I am familiar with cases in which an individual was psychotic and subsequently began refusing to take their life-sustaining medications. The individuals began refusing their medication because they were convinced that they were being poisoned by their caretakers. By refusing the life-sustaining medications, they inadvertently put themselves at risk of death.

I included the aforementioned cases because even though your mother might not deliberately harm herself, her untreated psychotic symptoms may unintentionally put her in danger. This underscores the importance of consulting with mental health professionals as soon as possible.

Your mother is not well. Intervention is needed. I recognize that you do not want her to live in a state hospital. I fully understand why you would think that to be an undesirable outcome. The alternative, however, may be her living in a continuous state of psychosis, which many have described as being a “living hell.” Services exist in many communities that allow individuals to participate in outpatient treatment, take medication and live in their homes rather than in a state hospital. In fact, the majority of state hospitals across the country are closing. I would urge you to explore what community services are available to your mother and to your family.

If you have difficulty locating a CMHC in your community, then call the local health department and ask what free or low-cost services may be available to you. They should be able to provide referrals to local agencies who can assist you further.

Please do not hesitate to write again if you have additional or follow-up questions. I wish you and your family the best of luck.

Dr. Kristina Randle

Mom Is Depressed, Bipolar And Delusional

Therapists live, online right now, from BetterHelp:

Kristina Randle, Ph.D., LCSW

Kristina Randle, Ph.D., LCSW is a licensed psychotherapist and Assistant Professor of Social Work and Forensics with extensive experience in the field of mental health. She works in private practice with adults, adolescents and families. Kristina has worked in a large array of settings including community mental health, college counseling and university research centers.

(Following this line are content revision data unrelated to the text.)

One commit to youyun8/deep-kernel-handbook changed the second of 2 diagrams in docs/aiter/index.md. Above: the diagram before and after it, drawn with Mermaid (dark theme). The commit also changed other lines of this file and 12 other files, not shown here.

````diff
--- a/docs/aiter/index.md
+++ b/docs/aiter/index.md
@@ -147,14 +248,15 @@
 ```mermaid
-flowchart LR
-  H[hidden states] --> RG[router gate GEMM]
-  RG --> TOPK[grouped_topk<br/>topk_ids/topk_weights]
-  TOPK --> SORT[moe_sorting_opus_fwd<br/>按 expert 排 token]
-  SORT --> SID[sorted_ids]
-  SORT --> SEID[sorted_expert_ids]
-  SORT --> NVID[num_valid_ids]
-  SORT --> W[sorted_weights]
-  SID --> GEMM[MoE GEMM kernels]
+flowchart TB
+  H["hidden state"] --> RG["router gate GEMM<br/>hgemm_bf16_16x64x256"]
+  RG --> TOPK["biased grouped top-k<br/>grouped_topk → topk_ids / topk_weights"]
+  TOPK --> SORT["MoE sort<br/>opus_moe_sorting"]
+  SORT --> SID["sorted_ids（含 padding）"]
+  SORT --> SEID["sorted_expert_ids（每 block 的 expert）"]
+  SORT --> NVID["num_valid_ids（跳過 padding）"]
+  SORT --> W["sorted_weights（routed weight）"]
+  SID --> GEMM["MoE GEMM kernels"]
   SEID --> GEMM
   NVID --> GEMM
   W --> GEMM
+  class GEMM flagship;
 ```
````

APA Reference
Randle, K. (2018). Mom Is Depressed, Bipolar And Delusional. Psych Central. Retrieved on November 26, 2020, from
Scientifically Reviewed
Last updated: 8 May 2018 (Originally: 3 Nov 2011)
Last reviewed: By a member of our scientific advisory board on 8 May 2018
Published on Psych All rights reserved.